After leaving the Burren in County Clare, my sister and I made our way to our second destination: Doolin. Doolin is a small seaside village on the west coast of Ireland along the Wild Atlantic Way. It is known around the world as the traditional music capital of Ireland and that is what drew us to stay there while visiting the Cliffs of Moher.
There are only a handful of pubs and shops in Doolin and I could tell most of the people in the town were tourists and backpackers. However, it was a fun place to spend a few rainy days and its proximity to the cliffs was unbeatable.

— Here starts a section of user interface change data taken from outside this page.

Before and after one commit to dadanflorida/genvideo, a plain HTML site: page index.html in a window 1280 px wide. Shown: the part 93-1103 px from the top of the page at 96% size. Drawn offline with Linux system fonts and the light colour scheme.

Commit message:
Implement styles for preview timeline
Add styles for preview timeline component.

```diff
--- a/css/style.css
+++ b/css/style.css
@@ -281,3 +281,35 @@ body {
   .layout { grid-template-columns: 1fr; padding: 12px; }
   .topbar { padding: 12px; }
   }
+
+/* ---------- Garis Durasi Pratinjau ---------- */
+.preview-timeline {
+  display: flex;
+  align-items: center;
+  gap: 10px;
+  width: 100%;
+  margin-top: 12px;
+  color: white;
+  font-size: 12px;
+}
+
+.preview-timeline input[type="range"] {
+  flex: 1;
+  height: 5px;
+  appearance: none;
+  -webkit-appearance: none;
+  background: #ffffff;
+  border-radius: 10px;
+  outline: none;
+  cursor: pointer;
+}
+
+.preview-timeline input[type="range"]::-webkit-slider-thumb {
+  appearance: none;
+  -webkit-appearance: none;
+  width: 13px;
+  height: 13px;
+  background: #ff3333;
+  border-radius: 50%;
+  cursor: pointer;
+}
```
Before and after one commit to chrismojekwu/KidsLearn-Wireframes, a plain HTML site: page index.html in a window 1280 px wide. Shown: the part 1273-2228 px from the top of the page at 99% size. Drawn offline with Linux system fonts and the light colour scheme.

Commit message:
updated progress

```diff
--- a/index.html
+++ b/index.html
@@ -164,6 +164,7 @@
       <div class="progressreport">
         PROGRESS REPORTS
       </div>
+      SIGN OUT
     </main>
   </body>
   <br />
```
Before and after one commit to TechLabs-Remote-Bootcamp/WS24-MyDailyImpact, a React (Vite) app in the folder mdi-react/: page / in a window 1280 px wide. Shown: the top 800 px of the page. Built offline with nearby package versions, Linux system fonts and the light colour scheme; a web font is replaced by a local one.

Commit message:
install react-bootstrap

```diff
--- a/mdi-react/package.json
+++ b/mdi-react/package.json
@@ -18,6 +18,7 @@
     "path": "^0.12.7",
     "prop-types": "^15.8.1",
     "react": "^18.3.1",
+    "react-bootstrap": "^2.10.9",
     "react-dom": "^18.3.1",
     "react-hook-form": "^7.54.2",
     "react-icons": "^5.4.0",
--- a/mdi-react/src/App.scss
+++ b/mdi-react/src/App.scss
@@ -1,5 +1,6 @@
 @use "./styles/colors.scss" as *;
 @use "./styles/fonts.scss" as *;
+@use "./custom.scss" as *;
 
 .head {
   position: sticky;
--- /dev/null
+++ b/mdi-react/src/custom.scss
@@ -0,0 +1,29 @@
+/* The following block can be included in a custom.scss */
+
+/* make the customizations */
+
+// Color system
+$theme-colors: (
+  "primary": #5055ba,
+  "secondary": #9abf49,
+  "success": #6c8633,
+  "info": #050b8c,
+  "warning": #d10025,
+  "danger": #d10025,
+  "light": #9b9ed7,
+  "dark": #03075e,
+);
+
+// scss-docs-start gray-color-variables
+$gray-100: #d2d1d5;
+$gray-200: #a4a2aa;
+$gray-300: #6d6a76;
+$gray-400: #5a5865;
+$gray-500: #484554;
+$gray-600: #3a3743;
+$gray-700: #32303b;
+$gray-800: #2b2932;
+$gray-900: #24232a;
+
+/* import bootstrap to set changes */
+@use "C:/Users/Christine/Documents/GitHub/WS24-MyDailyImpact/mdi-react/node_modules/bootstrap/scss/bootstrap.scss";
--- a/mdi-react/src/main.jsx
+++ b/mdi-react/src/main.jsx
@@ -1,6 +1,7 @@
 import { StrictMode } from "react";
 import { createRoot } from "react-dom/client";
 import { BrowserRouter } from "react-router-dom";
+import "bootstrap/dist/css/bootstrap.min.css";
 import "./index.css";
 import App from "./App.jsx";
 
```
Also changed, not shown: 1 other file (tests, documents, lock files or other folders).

Our first night in Doolin, we attempted to get some food at the local pub, Gus O’Connor’s, only to walk into a jam-packed bar with standing room only. We got some drinks and stood for a while, listening to the traditional Irish music, but we left early that night. The next day, we planned better and got to the pub early enough to get a seat right next to the band! It was great to relax with a drink while listening to them play.
On our last day in Doolin, the rain had finally stopped long enough for us to take our cruise out to the Aran Islands. The Aran Islands are interesting culturally because they are a Gaeltacht, which simply means that Irish Gaelic is the primary language. We visited the smallest island of the three, Inis Oírr.
The minute Laurel and I stepped off the ferry, we were greeted by a man asking if we wanted to take a pony tour around the island. It was relatively cheap, so we said yes! Our driver was training a younger boy named Patrick whose family owns much of the island. Together, Patrick and his trainer made amusing, but very knowledgeable tour guides.
As we trotted along the road, they pointed out all the best sights, along with the unique characteristics of the island. The landscape was originally similar to that of the Burren, but farmers on the island cleared away as many rocks as they could to make room for their fields.
After our pony tour ended, Laurel and I explored the island on foot for a bit. The castle on the island was built in the 14th century and is one of the oldest ruins on the islands. And the sandy beach is one of the best places to swim with the possibility of seeing dolphins. We actually saw a couple dolphins while we were there!
Eventually, though, we had to leave the island. So we got back on the boat to continue our cruise, viewing the Cliffs of Moher from the water. It really is the best way to experience the cliffs and to get a sense of how great they are.
We spent that night in Galway City and in the morning, we woke up to another sunny day. We woke up early so we could walk around the Latin Quarter while it was less busy.
The top picture is the Spanish Arch, one of Galway’s top attractions. I’m not sure why it’s called the Spanish Arch, but apparently it was originally an extension of the city wall built to protect the quay.
Galway was fun with its lively atmosphere and brightly colored buildings, but I was excited to move on to the next leg of our journey. My final post about Ireland’s Wild Atlantic Way will be dedicated to Connemara, the rugged mountainous region to the north-west of Galway.